## What needs to be done
Lines below that include the word "rounded" should each be copied.
--------------------------------------------------
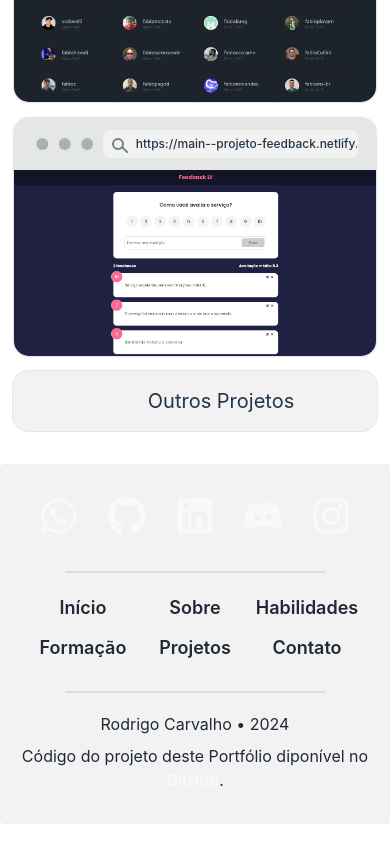
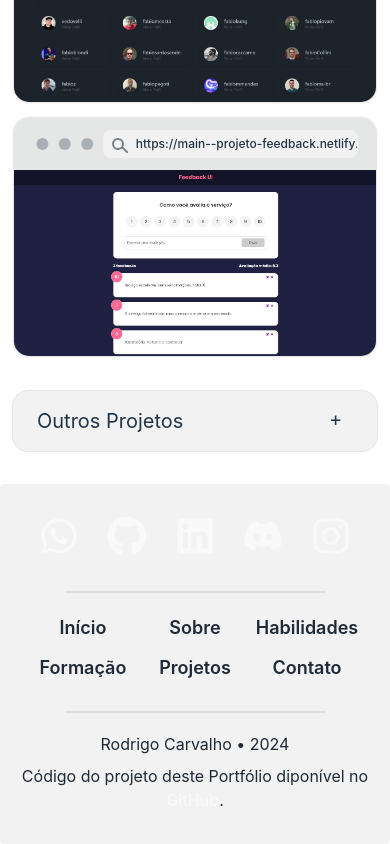
Before and after one commit to rodri-carvalho/portfolio, a React (Vite) app: page /projects in a window 390 px wide. Shown: the part 710-1554 px from the top of the page. Built offline with nearby package versions, Linux system fonts and the light colour scheme.

Commit message:
alteracoes na responsividade das secoes 'formacao' e 'projetos'

```diff
--- a/src/components/general/EducationCard.jsx
+++ b/src/components/general/EducationCard.jsx
@@ -38,15 +38,15 @@ function EducationCard({ institution, title, pic, certificate, index, content =
 						<dialog
 							id={modalId}
 							className="modal max-w-full w-full modal-bottom sm:modal-middle md:flex md:justify-center">
-							<div className="modal-box 2xl:rounded-3xl md:!max-w-full md:w-8/12 4xl:w-7/12 md:h-fit">
+							<div className="modal-box 2xl:rounded-3xl md:!max-w-full md:w-10/12 2xl:w-7/12 md:h-fit">
 								<img
 									src={certificate}
 									alt={`Diploma do curso de ${title}`}
 									className="h-full 2xl:p-6 3xl:p-8 4xl:p-10"
 								/>
-								<div className="modal-action justify-center  m-0">
+								<div className="modal-action justify-center 2xl:mt-0">
 									<form method="dialog" className=" w-full flex justify-center">
-										<button className="btn !p-0 !min-w-fit w-1/5 text-base md:text-2xl lg:text-2xl xl:text-4xl 3xl:text-5xl 4xl:text-6xl 3xl:min-h-20 4xl:min-h-24">
+										<button className="btn 2xl:rounded-xl !p-0 !min-w-fit w-1/5 text-base md:text-2xl lg:text-2xl xl:text-3xl 3xl:text-4xl 4xl:text-6xl 3xl:min-h-14 4xl:min-h-24">
 											Fechar
 										</button>
 									</form>
--- a/src/components/general/ModalCourses.jsx
+++ b/src/components/general/ModalCourses.jsx
@@ -27,14 +27,16 @@ function ModalCourses({
 			</button>
 
 			<dialog id={modalId} className="modal modal-bottom sm:modal-middle">
-				<div className="modal-box pt-4 lg:max-w-fit">
+				<div className="modal-box pt-4 !max-w-full md:w-4/5">
 					{imageSrc ? (
 						<img src={imageSrc} alt={`Certificado do curso ${title}`} />
 					) : (
-						<div>
+						<div className="xl:py-4 xl:px-2">
 							{buttonLabel === "Descrição" ? (
 								content.map((paragraph, index) => (
-									<p key={index} className="text-justify mb-4 indent-7">
+									<p
+										key={index}
+										className="text-justify mb-4 md:mb-6 4xl:mb-16 text-lg md:text-xl xl:text-2xl 2xl:text-3xl 3xl:text-4xl 4xl:text-5xl md:leading-8 xl:leading-10 2xl:leading-normal 3xl:leading-relaxed 4xl:leading-relaxed">
 										{paragraph}
 										<br />
 									</p>
@@ -50,9 +52,11 @@ function ModalCourses({
 							)}
 						</div>
 					)}
-					<div className="modal-action w-full mt-4">
+					<div className="modal-action w-full mt-0">
 						<form method="dialog" className="w-full flex justify-center">
-							<button className="btn p-1 w-2/6 text-base">Fechar</button>
+							<button className="btn p-1 w-1/6 text-base md:text-lg xl:text-xl 2xl:text-2xl 25xl:text-3xl 3xl:text-4xl 4xl:text-5xl 3xl:min-h-24">
+								Fechar
+							</button>
 						</form>
 					</div>
 				</div>
--- a/src/pages/Projects.jsx
+++ b/src/pages/Projects.jsx
@@ -64,14 +64,15 @@ function Projects() {
 
 			<div
 				ref={moreProjectsRef}
-				className={`collapse collapse-plus border-base-300 bg-base-200 border xl:pr-4  2xl:w-11/12 3xl:pr-8 ${
+				className={`collapse collapse-plus border-base-300 bg-base-200 border mt-5 ${
 					isMoreProjects ? "collapse-open" : ""
 				}`}>
+				{/* TODO: ajustar padding do collapse: */}
 				<div
 					className={` ${
 						isMoreProjects
-							? "collapse-title flex justify-center text-xl sm:text-2xl md:text-3xl lg:text-4xl 2xl:text-4xl 3xl:text-6xl pl-12 3xl:pt-10"
-							: "collapse-title flex justify-center text-xl sm:text-2xl md:text-3xl lg:text-4xl 2xl:text-4xl 3xl:text-6xl pl-12"
+							? "collapse-title flex justify-start text-xl sm:text-2xl md:text-3xl lg:text-4xl 2xl:text-4xl 3xl:text-6xl 3xl:pt-10 max-w-fit pl-6 pr-44"
+							: "collapse-title flex justify-start text-xl sm:text-2xl md:text-3xl lg:text-4xl 2xl:text-4xl 3xl:text-6xl max-w-fit pl-6 pr-44"
 					}`}
 					onClick={() => setIsMoreProjects(!isMoreProjects)}>
 					Outros Projetos
```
--------------------------------------------------
## Output
-							<div className="modal-box 2xl:rounded-3xl md:!max-w-full md:w-8/12 4xl:w-7/12 md:h-fit">
+							<div className="modal-box 2xl:rounded-3xl md:!max-w-full md:w-10/12 2xl:w-7/12 md:h-fit">
+										<button className="btn 2xl:rounded-xl !p-0 !min-w-fit w-1/5 text-base md:text-2xl lg:text-2xl xl:text-3xl 3xl:text-4xl 4xl:text-6xl 3xl:min-h-14 4xl:min-h-24">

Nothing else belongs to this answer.